• _GOAL OF THE EXERCISE_
Set down every entry exactly as given. Pictures are to be left out.

[Revision tracking records]

------------------------------

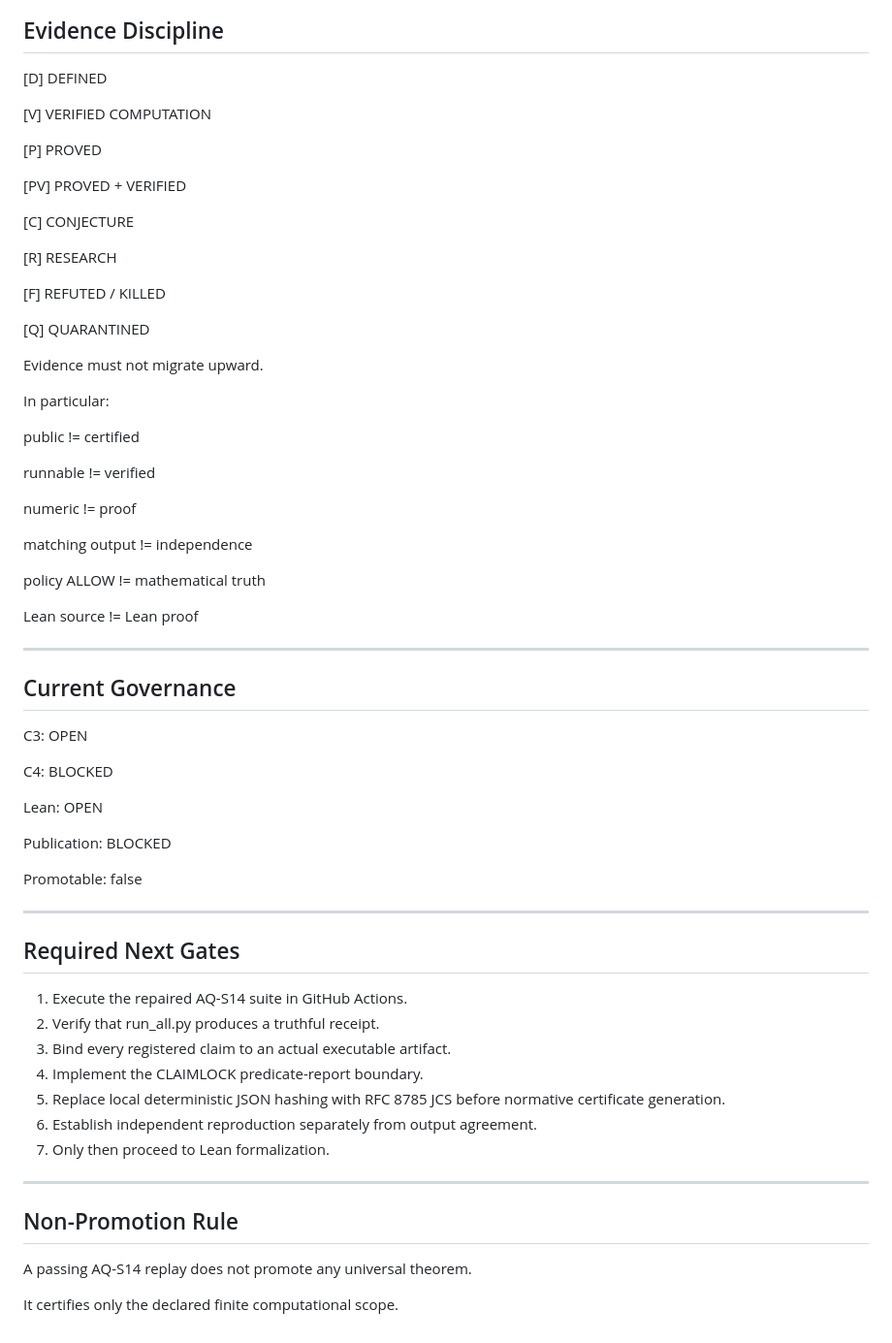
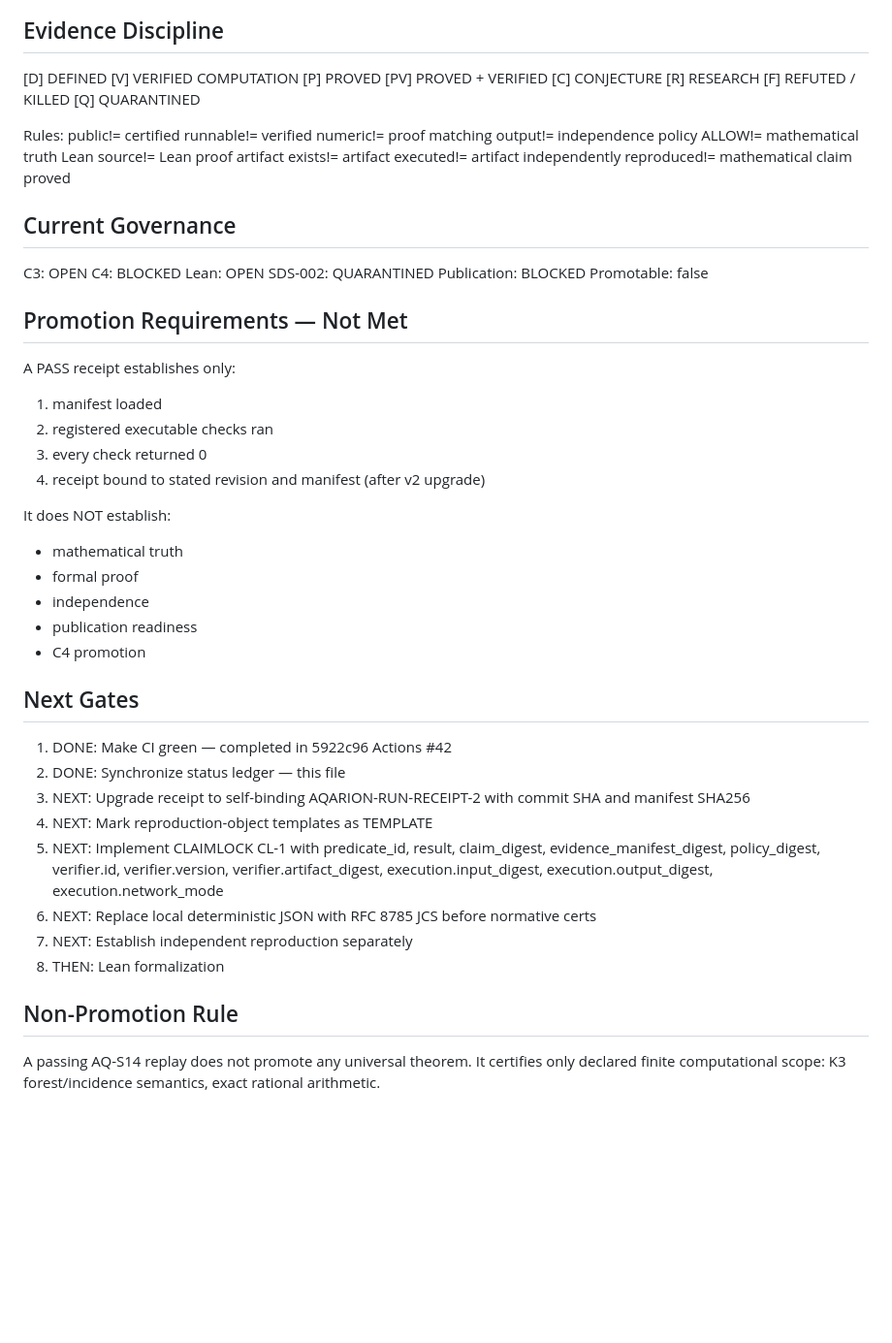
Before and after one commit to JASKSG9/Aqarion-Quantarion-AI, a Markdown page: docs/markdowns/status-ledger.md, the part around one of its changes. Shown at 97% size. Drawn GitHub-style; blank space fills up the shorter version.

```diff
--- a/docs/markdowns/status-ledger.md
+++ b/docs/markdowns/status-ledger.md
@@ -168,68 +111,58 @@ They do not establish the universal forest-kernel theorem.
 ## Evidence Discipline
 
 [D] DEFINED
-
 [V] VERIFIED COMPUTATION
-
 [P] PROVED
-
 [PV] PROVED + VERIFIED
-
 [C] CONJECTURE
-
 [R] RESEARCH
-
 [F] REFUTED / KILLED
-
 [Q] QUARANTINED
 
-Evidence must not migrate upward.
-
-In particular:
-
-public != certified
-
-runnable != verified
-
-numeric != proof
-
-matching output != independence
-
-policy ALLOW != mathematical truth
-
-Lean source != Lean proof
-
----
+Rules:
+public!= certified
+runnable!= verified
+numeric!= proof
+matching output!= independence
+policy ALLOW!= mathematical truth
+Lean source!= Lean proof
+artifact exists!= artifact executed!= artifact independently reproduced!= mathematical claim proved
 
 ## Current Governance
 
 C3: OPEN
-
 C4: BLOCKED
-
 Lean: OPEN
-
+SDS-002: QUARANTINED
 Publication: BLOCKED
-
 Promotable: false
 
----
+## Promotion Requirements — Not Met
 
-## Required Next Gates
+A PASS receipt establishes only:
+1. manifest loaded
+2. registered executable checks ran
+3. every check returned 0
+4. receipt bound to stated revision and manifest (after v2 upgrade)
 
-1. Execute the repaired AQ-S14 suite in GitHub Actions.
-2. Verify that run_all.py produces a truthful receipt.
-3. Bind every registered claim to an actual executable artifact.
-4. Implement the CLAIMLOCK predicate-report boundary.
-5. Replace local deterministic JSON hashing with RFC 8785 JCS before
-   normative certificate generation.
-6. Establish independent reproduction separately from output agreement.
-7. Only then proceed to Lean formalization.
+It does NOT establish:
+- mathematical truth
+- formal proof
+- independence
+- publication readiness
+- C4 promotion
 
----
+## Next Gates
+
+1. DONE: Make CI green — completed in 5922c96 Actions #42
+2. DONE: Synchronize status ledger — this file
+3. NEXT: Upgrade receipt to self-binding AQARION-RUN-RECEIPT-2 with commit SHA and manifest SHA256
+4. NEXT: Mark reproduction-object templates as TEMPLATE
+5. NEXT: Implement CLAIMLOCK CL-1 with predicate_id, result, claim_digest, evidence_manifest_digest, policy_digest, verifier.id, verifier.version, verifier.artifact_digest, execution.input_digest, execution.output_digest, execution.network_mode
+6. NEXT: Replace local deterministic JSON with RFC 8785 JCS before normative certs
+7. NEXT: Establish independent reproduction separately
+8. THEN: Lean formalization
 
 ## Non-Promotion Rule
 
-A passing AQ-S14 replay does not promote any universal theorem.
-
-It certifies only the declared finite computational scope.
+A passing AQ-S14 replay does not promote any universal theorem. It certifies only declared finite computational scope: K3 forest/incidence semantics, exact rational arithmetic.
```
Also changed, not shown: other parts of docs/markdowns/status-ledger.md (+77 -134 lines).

------------------------------

• _SOLUTION TO THIS TASK_
Before and after one commit to JASKSG9/Aqarion-Quantarion-AI, a Markdown page: docs/markdowns/status-ledger.md, the part around one of its changes. Shown at 97% size. Drawn GitHub-style; blank space fills up the shorter version.

```diff
--- a/docs/markdowns/status-ledger.md
+++ b/docs/markdowns/status-ledger.md
@@ -168,68 +111,58 @@ They do not establish the universal forest-kernel theorem.
 ## Evidence Discipline
 
 [D] DEFINED
-
 [V] VERIFIED COMPUTATION
-
 [P] PROVED
-
 [PV] PROVED + VERIFIED
-
 [C] CONJECTURE
-
 [R] RESEARCH
-
 [F] REFUTED / KILLED
-
 [Q] QUARANTINED
 
-Evidence must not migrate upward.
-
-In particular:
-
-public != certified
-
-runnable != verified
-
-numeric != proof
-
-matching output != independence
-
-policy ALLOW != mathematical truth
-
-Lean source != Lean proof
-
----
+Rules:
+public!= certified
+runnable!= verified
+numeric!= proof
+matching output!= independence
+policy ALLOW!= mathematical truth
+Lean source!= Lean proof
+artifact exists!= artifact executed!= artifact independently reproduced!= mathematical claim proved
 
 ## Current Governance
 
 C3: OPEN
-
 C4: BLOCKED
-
 Lean: OPEN
-
+SDS-002: QUARANTINED
 Publication: BLOCKED
-
 Promotable: false
 
----
+## Promotion Requirements — Not Met
 
-## Required Next Gates
+A PASS receipt establishes only:
+1. manifest loaded
+2. registered executable checks ran
+3. every check returned 0
+4. receipt bound to stated revision and manifest (after v2 upgrade)
 
-1. Execute the repaired AQ-S14 suite in GitHub Actions.
-2. Verify that run_all.py produces a truthful receipt.
-3. Bind every registered claim to an actual executable artifact.
-4. Implement the CLAIMLOCK predicate-report boundary.
-5. Replace local deterministic JSON hashing with RFC 8785 JCS before
-   normative certificate generation.
-6. Establish independent reproduction separately from output agreement.
-7. Only then proceed to Lean formalization.
+It does NOT establish:
+- mathematical truth
+- formal proof
+- independence
+- publication readiness
+- C4 promotion
 
----
+## Next Gates
+
+1. DONE: Make CI green — completed in 5922c96 Actions #42
+2. DONE: Synchronize status ledger — this file
+3. NEXT: Upgrade receipt to self-binding AQARION-RUN-RECEIPT-2 with commit SHA and manifest SHA256
+4. NEXT: Mark reproduction-object templates as TEMPLATE
+5. NEXT: Implement CLAIMLOCK CL-1 with predicate_id, result, claim_digest, evidence_manifest_digest, policy_digest, verifier.id, verifier.version, verifier.artifact_digest, execution.input_digest, execution.output_digest, execution.network_mode
+6. NEXT: Replace local deterministic JSON with RFC 8785 JCS before normative certs
+7. NEXT: Establish independent reproduction separately
+8. THEN: Lean formalization
 
 ## Non-Promotion Rule
 
-A passing AQ-S14 replay does not promote any universal theorem.
-
-It certifies only the declared finite computational scope.
+A passing AQ-S14 replay does not promote any universal theorem. It certifies only declared finite computational scope: K3 forest/incidence semantics, exact rational arithmetic.
```
Also changed, not shown: other parts of docs/markdowns/status-ledger.md (+77 -134 lines).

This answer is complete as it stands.